PROBLEM STATEMENT: Work through the data line by line, gathering every line that has the word "theme".

SUPPLIED INFORMATION:

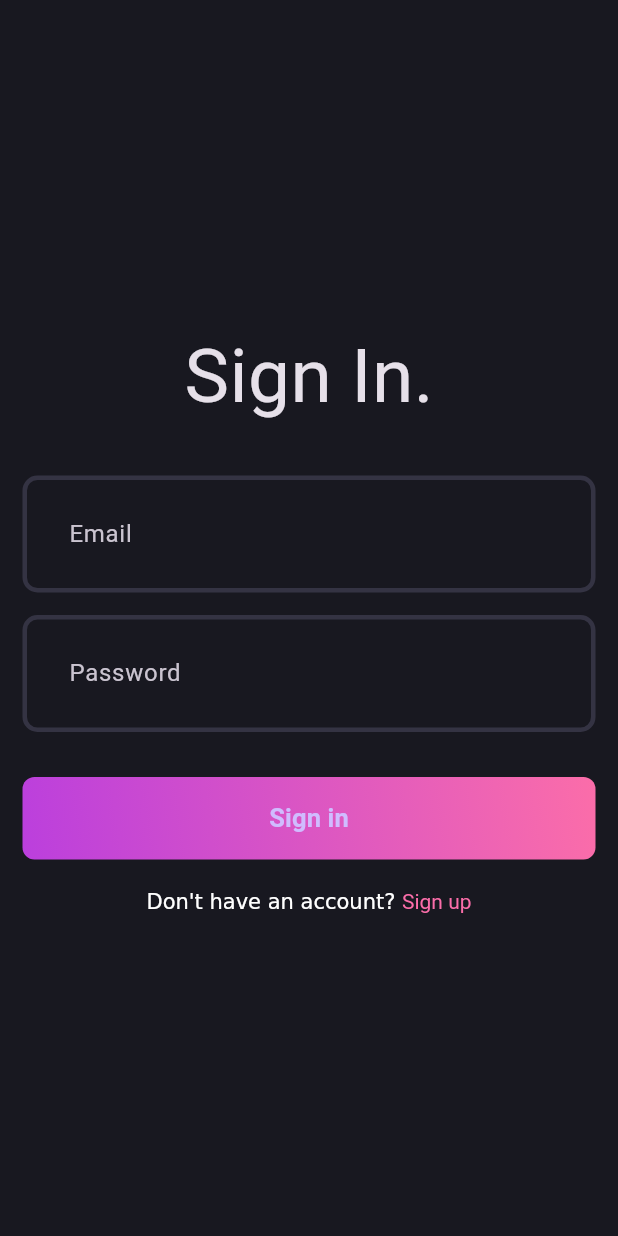
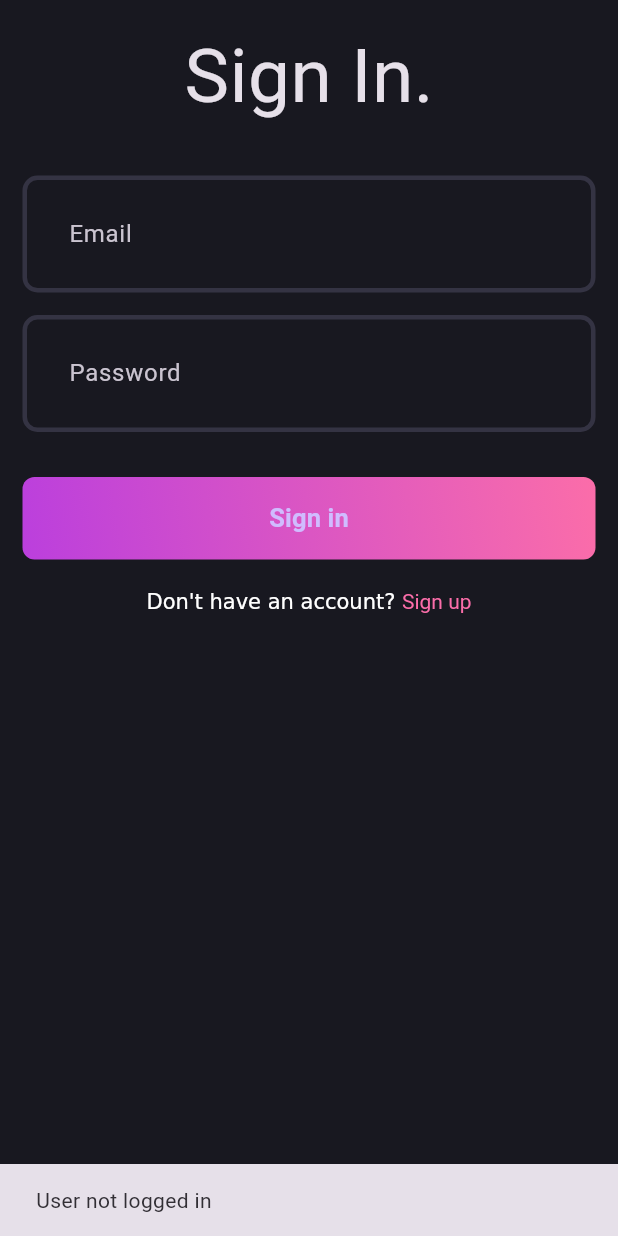
Before and after one commit to parasshakya/clean-code-blog-app, a Flutter app: the first screen one second after launch, on a phone screen of 412 x 824 dp. Run offline on Flutter 3.47's test engine with Material 3 defaults, Android fonts, the phone set to English and light mode, and no system bars; our stand-ins replace dio, flutter_bloc, fpdart, get_it, hive, hive_flutter; accounts and stored records are empty.

Commit message:
complete sign up and login and store user data locally for user state persistence

```diff
--- /dev/null
+++ b/lib/core/common/cubits/app_user/app_user_cubit.dart
@@ -0,0 +1,17 @@
+import 'package:clean_code_app/core/common/entities/user.dart';
+import 'package:flutter/material.dart';
+import 'package:flutter_bloc/flutter_bloc.dart';
+
+part 'app_user_state.dart';
+
+class AppUserCubit extends Cubit<AppUserState> {
+  AppUserCubit() : super(AppUserInitial());
+
+  void updateUser(User? user) {
+    if (user == null) {
+      emit(AppUserInitial());
+    } else {
+      emit(AppUserLoggedIn(user: user));
+    }
+  }
+}
--- /dev/null
+++ b/lib/core/common/cubits/app_user/app_user_state.dart
@@ -0,0 +1,12 @@
+part of 'app_user_cubit.dart';
+
+@immutable
+sealed class AppUserState {}
+
+final class AppUserInitial extends AppUserState {}
+
+final class AppUserLoggedIn extends AppUserState {
+  final User user;
+
+  AppUserLoggedIn({required this.user});
+}
--- a/lib/core/usecase/usecase.dart
+++ b/lib/core/usecase/usecase.dart
@@ -4,3 +4,5 @@ import 'package:fpdart/fpdart.dart';
 abstract interface class UseCase<SuccessType, Params> {
   Future<Either<Failure, SuccessType>> call(Params params);
 }
+
+class NoParams {}
--- a/lib/features/auth/data/models/user_model.dart
+++ b/lib/features/auth/data/models/user_model.dart
@@ -1,8 +1,11 @@
-import 'package:clean_code_app/features/auth/domain/entities/user.dart';
+import 'package:clean_code_app/core/common/entities/user.dart';
 
 class UserModel extends User {
   UserModel({required super.id, required super.name, required super.email});
 
   factory UserModel.fromJson(Map<String, dynamic> json) =>
       UserModel(id: json["_id"], name: json["username"], email: json["email"]);
+
+  Map<String, dynamic> toJson() =>
+      {"_id": id, "username": name, "email": email};
 }
--- a/lib/features/auth/data/repositories/auth_repository_impl.dart
+++ b/lib/features/auth/data/repositories/auth_repository_impl.dart
@@ -1,20 +1,24 @@
+import 'package:clean_code_app/core/common/entities/user.dart';
 import 'package:clean_code_app/core/error/exceptions.dart';
 import 'package:clean_code_app/core/error/failures.dart';
+import 'package:clean_code_app/features/auth/data/datasources/auth_local_data_source.dart';
 import 'package:clean_code_app/features/auth/data/datasources/auth_remote_data_source.dart';
 import 'package:clean_code_app/features/auth/data/models/user_model.dart';
 import 'package:clean_code_app/features/auth/domain/repository/auth_repository.dart';
-import 'package:fpdart/src/either.dart';
+import 'package:fpdart/fpdart.dart';
 
 class AuthRepositoryImpl implements AuthRepository {
   final AuthRemoteDataSource remoteDataSource;
+  final AuthLocalDataSource localDataSource;
 
-  AuthRepositoryImpl({required this.remoteDataSource});
+  AuthRepositoryImpl(
+      {required this.remoteDataSource, required this.localDataSource});
 
   @override
   Future<Either<Failure, UserModel>> signInWithEmailAndPassword(
-      {required String email, required String password}) {
-    // TODO: implement signInWithEmailAndPassword
-    throw UnimplementedError();
+      {required String email, required String password}) async {
+    return _getUser(() async => await remoteDataSource
+        .signInWithEmailAndPassword(password: password, email: email));
   }
 
   @override
@@ -22,13 +26,33 @@ class AuthRepositoryImpl implements AuthRepository {
       {required String name,
       required String email,
       required String password}) async {
+    return _getUser(() async =>
+        await remoteDataSource.signUpWithEmailAndPassword(
+            name: name, password: password, email: email));
+  }
+
+  Future<Either<Failure, UserModel>> _getUser(
+      Future<UserModel> Function() fn) async {
     try {
-      final userId = await remoteDataSource.signUpWithEmailAndPassword(
-          name: name, password: password, email: email);
+      final user = await fn();
+      await localDataSource.saveUserData(user);
 
-      return right(userId);
+      return right(user);
     } on ServerException catch (e) {
-      return Left(Failure(message: e.message));
+      return left(Failure(message: e.message));
+    }
+  }
+
+  @override
+  Future<Either<Failure, User>> currentUser() async {
+    try {
+      final user = await localDataSource.getCurrentUser();
+      if (user == null) {
+        return left(Failure(message: "User not logged in"));
+      }
+      return right(user);
+    } catch (e) {
+      return left(Failure(message: e.toString()));
     }
   }
 }
--- a/lib/features/auth/domain/repository/auth_repository.dart
+++ b/lib/features/auth/domain/repository/auth_repository.dart
@@ -1,5 +1,5 @@
 import 'package:clean_code_app/core/error/failures.dart';
-import 'package:clean_code_app/features/auth/domain/entities/user.dart';
+import 'package:clean_code_app/core/common/entities/user.dart';
 import 'package:fpdart/fpdart.dart';
 
 abstract interface class AuthRepository {
@@ -8,4 +8,6 @@ abstract interface class AuthRepository {
 
   Future<Either<Failure, User>> signInWithEmailAndPassword(
       {required String email, required String password});
+
+  Future<Either<Failure, User>> currentUser();
 }
--- /dev/null
+++ b/lib/features/auth/domain/usecases/current_user.dart
@@ -0,0 +1,16 @@
+import 'package:clean_code_app/core/common/entities/user.dart';
+import 'package:clean_code_app/core/error/failures.dart';
+import 'package:clean_code_app/core/usecase/usecase.dart';
+import 'package:clean_code_app/features/auth/domain/repository/auth_repository.dart';
+import 'package:fpdart/src/either.dart';
+
+class CurrentUser implements UseCase<User, NoParams> {
+  final AuthRepository authRepository;
+
+  CurrentUser({required this.authRepository});
+
+  @override
+  Future<Either<Failure, User>> call(NoParams params) async {
+    return await authRepository.currentUser();
+  }
+}
--- /dev/null
+++ b/lib/features/auth/domain/usecases/user_login.dart
@@ -0,0 +1,23 @@
+import 'package:clean_code_app/core/error/failures.dart';
+import 'package:clean_code_app/core/usecase/usecase.dart';
+import 'package:clean_code_app/core/common/entities/user.dart';
+import 'package:clean_code_app/features/auth/domain/repository/auth_repository.dart';
+import 'package:fpdart/fpdart.dart';
+
+class UserLogin implements UseCase<User, UserLoginParams> {
+  final AuthRepository authRepository;
+
+  UserLogin({required this.authRepository});
+  @override
+  Future<Either<Failure, User>> call(UserLoginParams params) {
+    return authRepository.signInWithEmailAndPassword(
+        email: params.email, password: params.password);
+  }
+}
+
+class UserLoginParams {
+  final String email;
+  final String password;
+
+  UserLoginParams({required this.email, required this.password});
+}
--- a/lib/features/auth/domain/usecases/user_sign_up.dart
+++ b/lib/features/auth/domain/usecases/user_sign_up.dart
@@ -1,6 +1,6 @@
 import 'package:clean_code_app/core/error/failures.dart';
 import 'package:clean_code_app/core/usecase/usecase.dart';
-import 'package:clean_code_app/features/auth/domain/entities/user.dart';
+import 'package:clean_code_app/core/common/entities/user.dart';
 import 'package:clean_code_app/features/auth/domain/repository/auth_repository.dart';
 import 'package:fpdart/src/either.dart';
 
--- a/lib/features/auth/presentation/bloc/auth_bloc.dart
+++ b/lib/features/auth/presentation/bloc/auth_bloc.dart
@@ -1,4 +1,8 @@
-import 'package:clean_code_app/features/auth/domain/entities/user.dart';
+import 'package:clean_code_app/core/common/cubits/app_user/app_user_cubit.dart';
+import 'package:clean_code_app/core/common/entities/user.dart';
+import 'package:clean_code_app/core/usecase/usecase.dart';
+import 'package:clean_code_app/features/auth/domain/usecases/current_user.dart';
+import 'package:clean_code_app/features/auth/domain/usecases/user_login.dart';
 import 'package:clean_code_app/features/auth/domain/usecases/user_sign_up.dart';
 import 'package:flutter/material.dart';
 import 'package:flutter_bloc/flutter_bloc.dart';
@@ -8,17 +12,53 @@ part 'auth_state.dart';
 
 class AuthBloc extends Bloc<AuthEvent, AuthState> {
   final UserSignUp _userSignUp;
+  final UserLogin _userLogin;
+  final AppUserCubit _appUserCubit;
+  final CurrentUser _currentUser;
 
-  AuthBloc({required UserSignUp userSignUp})
+  AuthBloc(
+      {required UserSignUp userSignUp,
+      required UserLogin userLogin,
+      required CurrentUser currentUser,
+      required AppUserCubit appUserCubit})
       : _userSignUp = userSignUp,
+        _userLogin = userLogin,
+        _currentUser = currentUser,
+        _appUserCubit = appUserCubit,
         super(AuthInitial()) {
-    on<AuthSignedUp>((event, emit) async {
-      emit(AuthLoadInProgress());
-      final response = await _userSignUp(UserSignUpParams(
-          email: event.email, name: event.name, password: event.password));
+    on<AuthSignedUp>(_onAuthSignedUp);
 
-      response.fold((failure) => emit(AuthFailure(message: failure.message)),
-          (user) => emit(AuthSuccess(user: user)));
-    });
+    on<AuthLoggedIn>(_onAuthLoggedIn);
+    on<AuthIsUserLoggedIn>(_onAuthIsUserLoggedIn);
+  }
+
+  _onAuthSignedUp(AuthSignedUp event, Emitter<AuthState> emit) async {
+    emit(AuthLoadInProgress());
+    final response = await _userSignUp(UserSignUpParams(
+        email: event.email, name: event.name, password: event.password));
+
+    response.fold((failure) => emit(AuthFailure(message: failure.message)),
+        (user) => _emitAuthSuccess(emit, user));
+  }
+
+  _onAuthLoggedIn(AuthLoggedIn event, Emitter<AuthState> emit) async {
+    emit(AuthLoadInProgress());
+    final response = await _userLogin(
+        UserLoginParams(email: event.email, password: event.password));
+
+    response.fold((failure) => emit(AuthFailure(message: failure.message)),
+        (user) => _emitAuthSuccess(emit, user));
+  }
+
+  _onAuthIsUserLoggedIn(
+      AuthIsUserLoggedIn event, Emitter<AuthState> emit) async {
+    final response = await _currentUser(NoParams());
+    response.fold((failure) => emit(AuthFailure(message: failure.message)),
+        (user) => _emitAuthSuccess(emit, user));
+  }
+
+  _emitAuthSuccess(Emitter<AuthState> emit, User user) {
+    _appUserCubit.updateUser(user);
+    emit(AuthSuccess(user: user));
   }
 }
--- a/lib/features/auth/presentation/bloc/auth_event.dart
+++ b/lib/features/auth/presentation/bloc/auth_event.dart
@@ -11,3 +11,12 @@ final class AuthSignedUp extends AuthEvent {
   AuthSignedUp(
       {required this.email, required this.name, required this.password});
 }
+
+final class AuthLoggedIn extends AuthEvent {
+  final String email;
+  final String password;
+
+  AuthLoggedIn({required this.email, required this.password});
+}
+
+final class AuthIsUserLoggedIn extends AuthEvent {}
--- a/lib/features/auth/presentation/pages/sign_in_page.dart
+++ b/lib/features/auth/presentation/pages/sign_in_page.dart
@@ -1,12 +1,13 @@
-import 'dart:js_interop';
-
+import 'package:clean_code_app/core/common/widgets/loader.dart';
 import 'package:clean_code_app/core/theme/app_pallete.dart';
+import 'package:clean_code_app/core/utils/show_snackbar.dart';
 import 'package:clean_code_app/features/auth/presentation/bloc/auth_bloc.dart';
 import 'package:clean_code_app/features/auth/presentation/pages/sign_up_page.dart';
 import 'package:clean_code_app/features/auth/presentation/widgets/auth_field.dart';
 import 'package:clean_code_app/features/auth/presentation/widgets/auth_gradient_button.dart';
+import 'package:clean_code_app/features/blog/presentation/pages/home_page.dart';
 import 'package:flutter/material.dart';
-import 'package:flutter/widgets.dart';
+import 'package:flutter_bloc/flutter_bloc.dart';
 
 class SignInPage extends StatefulWidget {
   static route() => MaterialPageRoute(builder: (context) => const SignInPage());
@@ -34,8 +35,23 @@ class _SignInPageState extends State<SignInPage> {
     return Scaffold(
       body: Padding(
         padding: const EdgeInsets.all(15.0),
-        child: Form(
+        child: BlocConsumer<AuthBloc, AuthState>(
+          listener: (context, state) {
+            if (state is AuthFailure) {
+              showSnackBar(context, state.message);
+            }
+            if (state is AuthSuccess) {
+              Navigator.of(context)
+                  .pushAndRemoveUntil(HomePage.route(), (route) => false);
+            }
+          },
+          builder: (context, state) {
+            if (state is AuthLoadInProgress) {
+              return const Loader();
+            }
+            return Form(
               key: formkey,
+              child: SingleChildScrollView(
                 child: Column(
                   mainAxisAlignment: MainAxisAlignment.center,
                   children: [
@@ -62,7 +78,11 @@ class _SignInPageState extends State<SignInPage> {
                       height: 30,
                     ),
                     AuthGradientButton(
-                onPressed: () {},
+                      onPressed: () {
+                        context.read<AuthBloc>().add(AuthLoggedIn(
+                            email: emailController.text.trim(),
+                            password: passwordController.text.trim()));
+                      },
                       buttonText: "Sign in",
                     ),
                     const SizedBox(
@@ -84,6 +104,9 @@ class _SignInPageState extends State<SignInPage> {
                   ],
                 ),
               ),
+            );
+          },
+        ),
       ),
     );
   }
--- a/lib/main.dart
+++ b/lib/main.dart
@@ -1,21 +1,38 @@
+import 'package:clean_code_app/core/common/cubits/app_user/app_user_cubit.dart';
 import 'package:clean_code_app/core/theme/theme.dart';
 import 'package:clean_code_app/features/auth/presentation/bloc/auth_bloc.dart';
 import 'package:clean_code_app/features/auth/presentation/pages/sign_in_page.dart';
 import 'package:clean_code_app/init_dependencies.dart';
 import 'package:flutter/material.dart';
 import 'package:flutter_bloc/flutter_bloc.dart';
+import 'package:hive_flutter/adapters.dart';
 
 void main() async {
+  WidgetsFlutterBinding.ensureInitialized();
   await initDependencies();
 
   runApp(MultiBlocProvider(
-    providers: [BlocProvider(create: (_) => serviceLocator<AuthBloc>())],
+    providers: [
+      BlocProvider(create: (_) => serviceLocator<AppUserCubit>()),
+      BlocProvider(create: (_) => serviceLocator<AuthBloc>())
+    ],
     child: const MainApp(),
   ));
 }
 
-class MainApp extends StatelessWidget {
+class MainApp extends StatefulWidget {
   const MainApp({super.key});
+
+  @override
+  State<MainApp> createState() => _MainAppState();
+}
+
+class _MainAppState extends State<MainApp> {
+  @override
+  void initState() {
+    context.read<AuthBloc>().add(AuthIsUserLoggedIn());
+    super.initState();
+  }
 
   @override
   Widget build(BuildContext context) {
@@ -23,6 +40,20 @@ class MainApp extends StatelessWidget {
         debugShowCheckedModeBanner: false,
         theme: AppTheme.darkThemeMode,
         title: "Blog App",
-        home: SignInPage());
+        home: BlocSelector<AppUserCubit, AppUserState, bool>(
+          selector: (state) {
+            return state is AppUserLoggedIn;
+          },
+          builder: (context, isLoggedIn) {
+            if (isLoggedIn) {
+              return const Scaffold(
+                body: Center(
+                  child: Text("Logged in"),
+                ),
+              );
+            }
+            return const SignInPage();
+          },
+        ));
   }
 }
--- a/pubspec.yaml
+++ b/pubspec.yaml
@@ -13,7 +13,10 @@ dependencies:
   flutter_bloc: ^8.1.6
   fpdart: ^1.1.1
   get_it: ^8.0.3
+  hive: ^2.2.3
+  hive_flutter: ^1.1.0
   http: ^1.2.2
+  path_provider: ^2.1.4
 
 dev_dependencies:
   flutter_test:
```
Also changed, not shown: lib/features/auth/data/datasources/auth_local_data_source.dart (added, +48 -0 lines), lib/features/auth/data/datasources/auth_remote_data_source.dart (+14 -4 lines), lib/features/auth/presentation/pages/sign_up_page.dart (+7 -0 lines), lib/features/blog/presentation/pages/home_page.dart (added, +15 -0 lines), lib/init_dependencies.dart (+40 -10 lines), lib/core/common/entities/user.dart (renamed from lib/features/auth/domain/entities/user.dart), pubspec.lock. Lines whose indentation alone changed are shown as unchanged.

TASK OUTPUT:
 import 'package:clean_code_app/core/theme/app_pallete.dart';
 import 'package:clean_code_app/core/theme/theme.dart';
         theme: AppTheme.darkThemeMode,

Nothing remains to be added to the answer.